This hypothesis is mathematically satisfying and sidesteps any suggestion of metaphysics. But there are a virtually infinite set of quantum events occurring everywhere at every instant everywhere in an organism, let alone the whole universe. Each of them would create an incalculable set of alternate universes. You do the dizzying math. Or alternatively, ask yourself: Which is the more ridiculous vision of the cosmos? This vision creates an even crazier and more incomprehensible cosmos than the one we have.

But who knows? That’s what they said about quantum theory in the twentieth century. And that’s what most well-educated, modern, rational sophisticated people say about God.

Quantum theology of matzah

Quantum theology is a term used by a few but growing number of theologians and mystics. Many of their essays and speculations are plagued by vagueness, weak understanding of science, and an over-heated, optimistic leap into the irrational analogies between quantum science and mysticism to prove God’s existence. Their “proofs” often require taking analogous-sounding mysteries as equivalents. Quantum theology is largely the provenance of well-educated fundamentalists.

The case of yeast is different. In this dance between the material and the vital, between science and faith, the science leads us to conclude something mystical is happening in bread that doesn’t occur in matzah. That matzah has been promising something like this is lurking in its layers of meaning is a deligthful coincidence. Even on its own terms, though, the new science of quantum biology shows quite specifically how the process of life itself depends on quantum action. In every possible process where life is created or sustained, enzymatic action is involved. And with quantum action comes the requirement that someone or something is observing the process. The nose of the quantum camel has entered the tent of biology, but it was summoned by the biology. In fact, the tent is the camel. Something or someone has to be observing omnipresent quantum events in enzymes to make them operative in life. Someone or something has to be operating life. Omnisciently.

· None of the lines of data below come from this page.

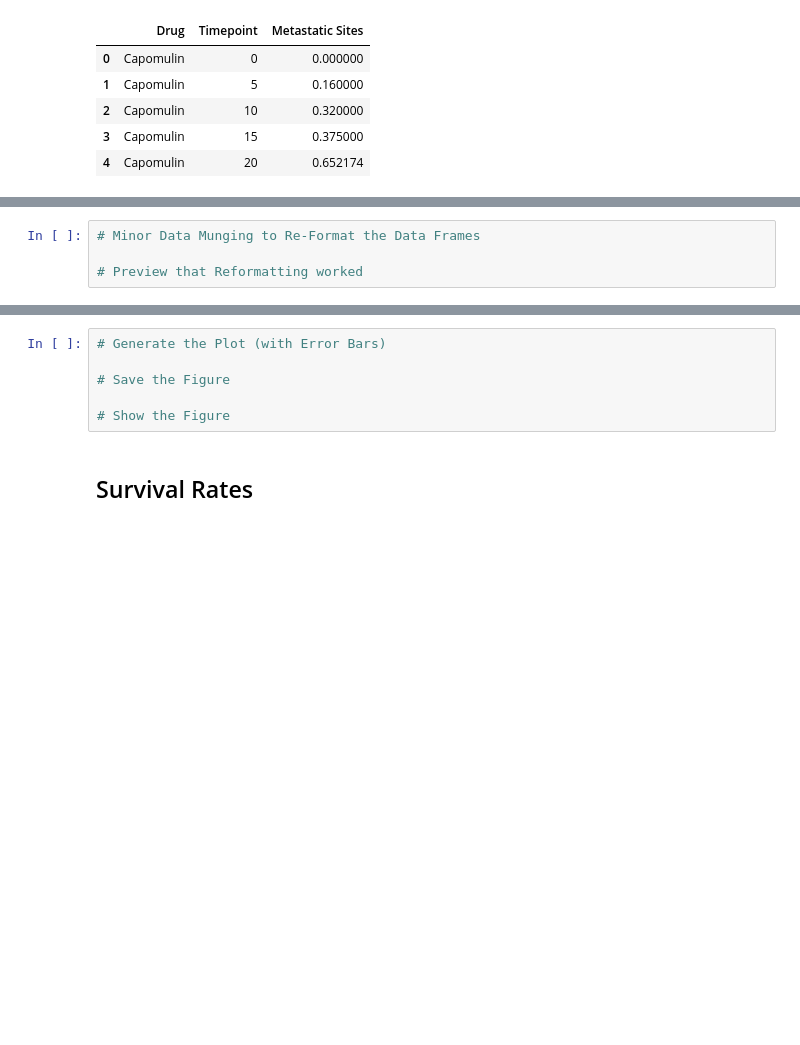
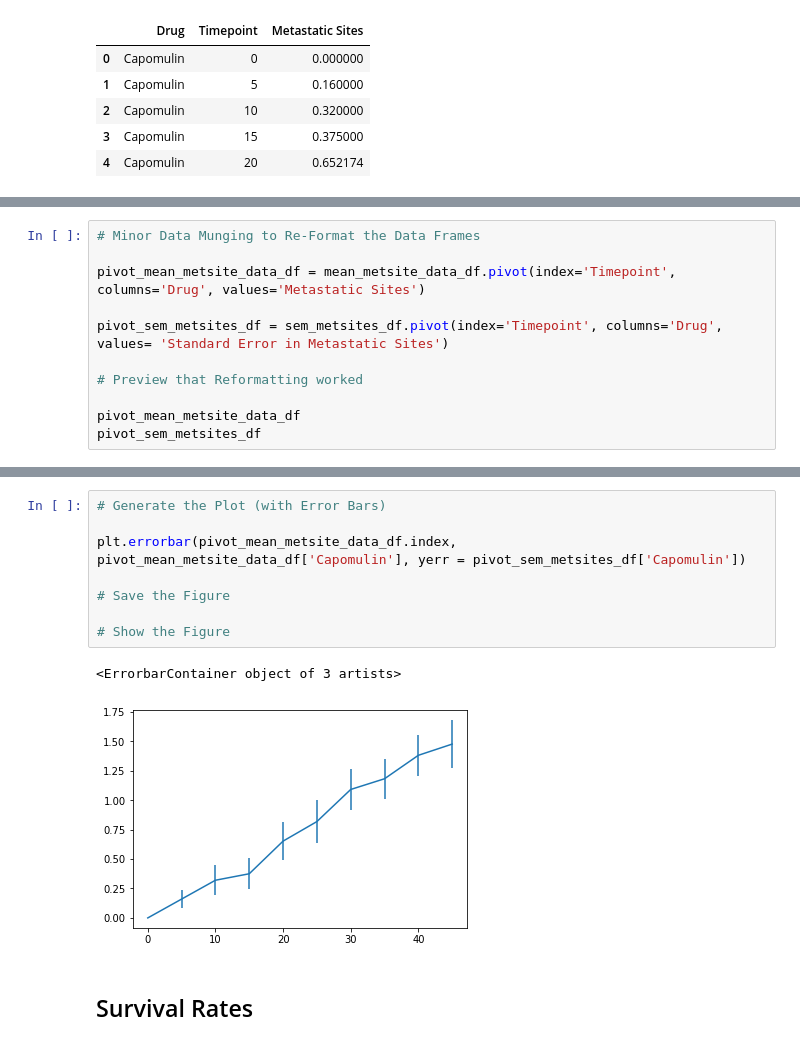
Before and after one commit to pgupta321/Data-Analytics-Course, a Jupyter notebook: Homeworks/Matplotlib/05-Matplotlib_Homework_Pymaceuticals_pymaceuticals_starter.ipynb, the cells around one changed output, grey strips where cells are left out. Cells and saved outputs as stored; diff of their text form; blank space fills up the shorter version.

```diff
--- a/Homeworks/Matplotlib/05-Matplotlib_Homework_Pymaceuticals_pymaceuticals_starter.ipynb
+++ b/Homeworks/Matplotlib/05-Matplotlib_Homework_Pymaceuticals_pymaceuticals_starter.ipynb
@@ -135,4 +170,11 @@ std_metsites_df.head().reset_index()
 # %%
 # Minor Data Munging to Re-Format the Data Frames
 
+pivot_mean_metsite_data_df = mean_metsite_data_df.pivot(index='Timepoint', columns='Drug', values='Metastatic Sites')
+
+pivot_sem_metsites_df = sem_metsites_df.pivot(index='Timepoint', columns='Drug', values= 'Standard Error in Metastatic Sites')
+
 # Preview that Reformatting worked
+
+pivot_mean_metsite_data_df
+pivot_sem_metsites_df
@@ -139,9 +194,14 @@ std_metsites_df.head().reset_index()
 # %%
 # Generate the Plot (with Error Bars)
+
+plt.errorbar(pivot_mean_metsite_data_df.index, pivot_mean_metsite_data_df['Capomulin'], yerr = pivot_sem_metsites_df['Capomulin'])
 
 # Save the Figure
 
 # Show the Figure
+# %% [output]
+<ErrorbarContainer object of 3 artists>
+[figure, added]
 # %% [markdown]
 ## Survival Rates
 # %%
```
Also changed, not shown: parts of 10 cells of this notebook, 2 other files.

Couple the biophysics with the metaphysics of the matzah and we get a powerful sermon. Matzah is bread without attention, perhaps without the attention of a Cosmic Consciousness. It represents enslavement to inert material. It is both literally the bread of affliction, the food of slaves, and symbolically life without redemption from our inner Egypt, the body without a soul. Matzah invokes a God  who redeemed the Children of Israel from slavery more than three thousand years ago and Who continues to operate the universe today by attending to its every quantum event. He is an incomprehensibly vast God Who observes every infinitesimal event, all the infinite infinitesimal events that occur every instant to sustain each living cell of each living organism. This is a God that watches everything actively. This God expands and unfolds His Cognizance as much as the universe imagined by the Many Worlds Hypothesis multiplies infinitely bubbling alternatives, only this God gives it life and an elegant unity. I like this God and this idea of Him.

One of the sermons on matzah is a kabbalistic one. Isaac Luria, the 16th century mystic of Safed, explains that the three matzahs on the seder plate represent Knowledge, Understanding, and Wisdom. Matzah invites us to stretch our scientific wisdom to its fullest extent beyond enslavement to our preconceptions. Matzah also contains a sermon about the liberation of science from its prejudices.


[2] Prof. Judith Klinman of UC Berkeley first suggested that quantum processes were involved in the enzymatic action in 1987. She has more recently found experimental evidence for it. See, for instance, Judith P. Klinman and Amnon Kohen, “Hydrogen Tunneling Links Protein Dynamics to Enzyme Catalysis,” Annual Rev Biochem. 2013; 82: 471-496.